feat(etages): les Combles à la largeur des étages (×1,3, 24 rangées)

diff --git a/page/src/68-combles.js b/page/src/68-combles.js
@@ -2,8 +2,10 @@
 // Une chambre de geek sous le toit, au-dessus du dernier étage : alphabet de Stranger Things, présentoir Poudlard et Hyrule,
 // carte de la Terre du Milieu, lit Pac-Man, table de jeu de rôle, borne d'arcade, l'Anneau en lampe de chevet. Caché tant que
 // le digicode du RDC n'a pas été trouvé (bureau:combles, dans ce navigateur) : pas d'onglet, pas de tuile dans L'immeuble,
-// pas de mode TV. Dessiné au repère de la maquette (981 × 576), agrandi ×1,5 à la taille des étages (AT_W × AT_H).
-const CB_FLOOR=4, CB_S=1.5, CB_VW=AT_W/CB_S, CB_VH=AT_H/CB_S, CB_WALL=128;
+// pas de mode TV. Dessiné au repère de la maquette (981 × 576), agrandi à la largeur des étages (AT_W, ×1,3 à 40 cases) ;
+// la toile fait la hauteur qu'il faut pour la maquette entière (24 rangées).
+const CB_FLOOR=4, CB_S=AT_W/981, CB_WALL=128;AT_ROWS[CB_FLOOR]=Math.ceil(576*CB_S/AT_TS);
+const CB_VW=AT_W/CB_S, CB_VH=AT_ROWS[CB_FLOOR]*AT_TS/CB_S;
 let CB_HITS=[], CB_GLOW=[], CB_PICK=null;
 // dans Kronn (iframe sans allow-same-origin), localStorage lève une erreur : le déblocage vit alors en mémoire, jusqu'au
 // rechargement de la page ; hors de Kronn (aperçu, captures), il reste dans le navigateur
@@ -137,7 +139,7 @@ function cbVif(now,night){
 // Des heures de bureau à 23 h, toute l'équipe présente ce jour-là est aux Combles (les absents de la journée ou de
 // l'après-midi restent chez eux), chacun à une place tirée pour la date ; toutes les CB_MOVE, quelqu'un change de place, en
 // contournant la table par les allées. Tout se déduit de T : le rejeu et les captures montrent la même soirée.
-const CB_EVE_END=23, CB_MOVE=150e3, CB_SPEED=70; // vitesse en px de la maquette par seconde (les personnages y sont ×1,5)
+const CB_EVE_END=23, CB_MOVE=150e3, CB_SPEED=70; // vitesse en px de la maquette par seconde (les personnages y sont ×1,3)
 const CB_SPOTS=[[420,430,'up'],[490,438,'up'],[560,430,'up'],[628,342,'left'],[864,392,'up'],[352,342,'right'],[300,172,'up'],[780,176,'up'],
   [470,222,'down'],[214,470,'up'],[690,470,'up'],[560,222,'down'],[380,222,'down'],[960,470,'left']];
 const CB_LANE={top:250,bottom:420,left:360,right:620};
━━━
Using the records given above, list every line that includes the word "const".

-const CB_FLOOR=4, CB_S=1.5, CB_VW=AT_W/CB_S, CB_VH=AT_H/CB_S, CB_WALL=128;
+const CB_FLOOR=4, CB_S=AT_W/981, CB_WALL=128;AT_ROWS[CB_FLOOR]=Math.ceil(576*CB_S/AT_TS);
+const CB_VW=AT_W/CB_S, CB_VH=AT_ROWS[CB_FLOOR]*AT_TS/CB_S;
-const CB_EVE_END=23, CB_MOVE=150e3, CB_SPEED=70; // vitesse en px de la maquette par seconde (les personnages y sont ×1,5)
+const CB_EVE_END=23, CB_MOVE=150e3, CB_SPEED=70; // vitesse en px de la maquette par seconde (les personnages y sont ×1,3)
 const CB_SPOTS=[[420,430,'up'],[490,438,'up'],[560,430,'up'],[628,342,'left'],[864,392,'up'],[352,342,'right'],[300,172,'up'],[780,176,'up'],
 const CB_LANE={top:250,bottom:420,left:360,right:620};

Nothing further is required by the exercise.